AT&T is buying Time Warner and reportedly for a price which exceeds $80 billion. At least, that is the plan. AT&T made the announcement on their intent to buy back towards the end of October and ever since, debate has raged over whether the deal will be able to go through. Such a merger would give AT&T a clear route into the TV market, which is something that the company clearly seems intent on and especially following their subsequent announcement detailing their plan to offer a new DIRECTV service for $35 per month, which gives the customers access to more than 100 channels. Needless to say, the assumption is that many of the tier 1 channels could come as a result of that purchase of Time Warner.
Well, it now as looks as though there are some official complaints starting to surface over AT&T's plans as a new report out of Reuters today, details that they have seen a letter sent from the U.S. Federal Communications Commission (FCC) to AT&T. While the bulk of the contents of the letter have not been revealed, the important bits have and that is that the FCC has "serious concerns" over the $35 per month DIRECTV service. The reason being, it could price competitors out of offering competing services.

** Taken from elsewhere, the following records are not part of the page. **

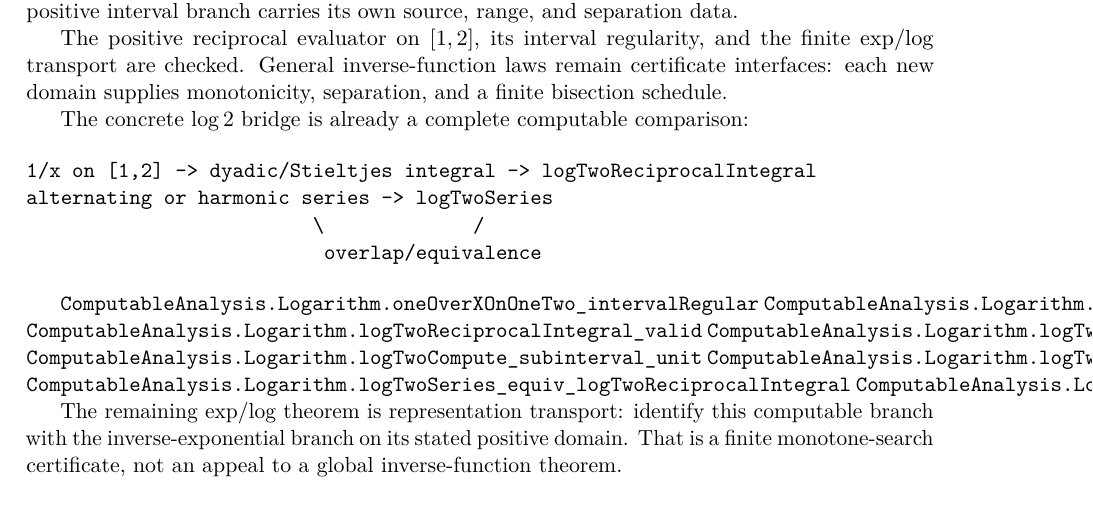
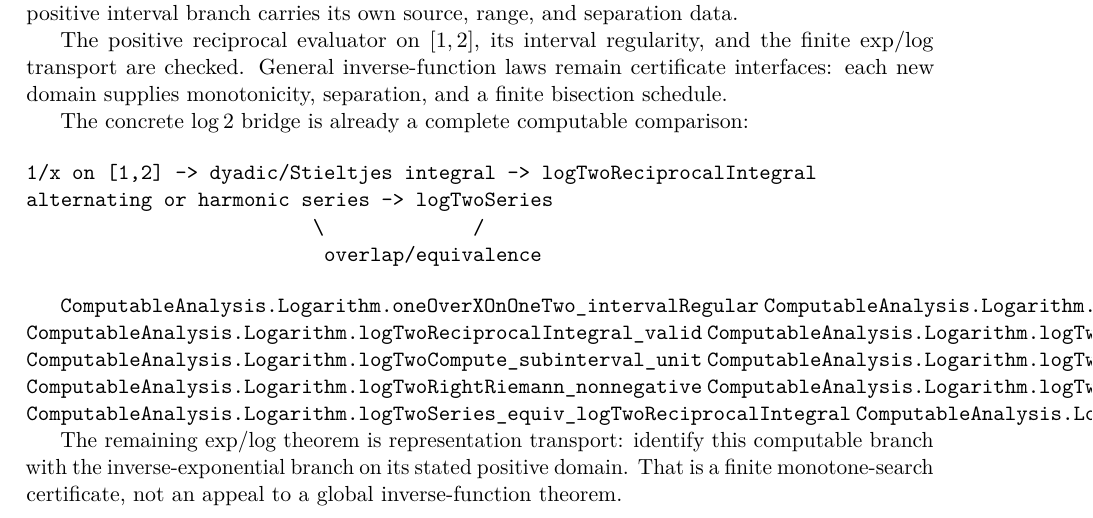
Before and after one commit to liuyao12/computable-analysis, a LaTeX thesis (blueprint/src/web.tex, which reads blueprint/src/05-exponential-logarithm.tex): part of page 47 of 57, cut so that both start at the same text. Compiled offline with pdfLaTeX.

Commit message:
Record the finite logarithm Riemann core bounds

```diff
--- a/blueprint/src/05-exponential-logarithm.tex
+++ b/blueprint/src/05-exponential-logarithm.tex
@@ -197,6 +197,8 @@ alternating or harmonic series -> logTwoSeries
 \lean{ComputableAnalysis.Logarithm.logTwoSeries_valid}
 \lean{ComputableAnalysis.Logarithm.logTwoCompute_subinterval_unit}
 \lean{ComputableAnalysis.Logarithm.logTwoSeries_compute_subinterval_unit}
+\lean{ComputableAnalysis.Logarithm.logTwoRightRiemann_nonnegative}
+\lean{ComputableAnalysis.Logarithm.logTwoRightRiemann_le_one}
 \lean{ComputableAnalysis.Logarithm.logTwoSeries_equiv_logTwoReciprocalIntegral}
 \lean{ComputableAnalysis.Logarithm.logTwoSquareMesh_substitution_identity}
 \leanok
```
Also changed, not shown: 1 other file.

As you might expect, the logic behind this is that the new AT&T service could be falling foul of the FCC's net neutrality regulations. What the FCC particularly are concerned about is whether the service (which will also be accessible via a free and zero-rated app) will prove to be significantly more affordably than competing services. While that sounds good from the consumer point of view, as cheaper is better, the issue is that if other companies cannot compete, then the market no longer remains 'fair'. As the current reports notes, the letter is said to state that the service "may obstruct competition and harm consumers". As a result, it also seems to be the case that the FCC has given AT&T until November 21 to reply to the letter and its criticisms and presumably, explain how the service will not be in breach of those net neutrality regulations.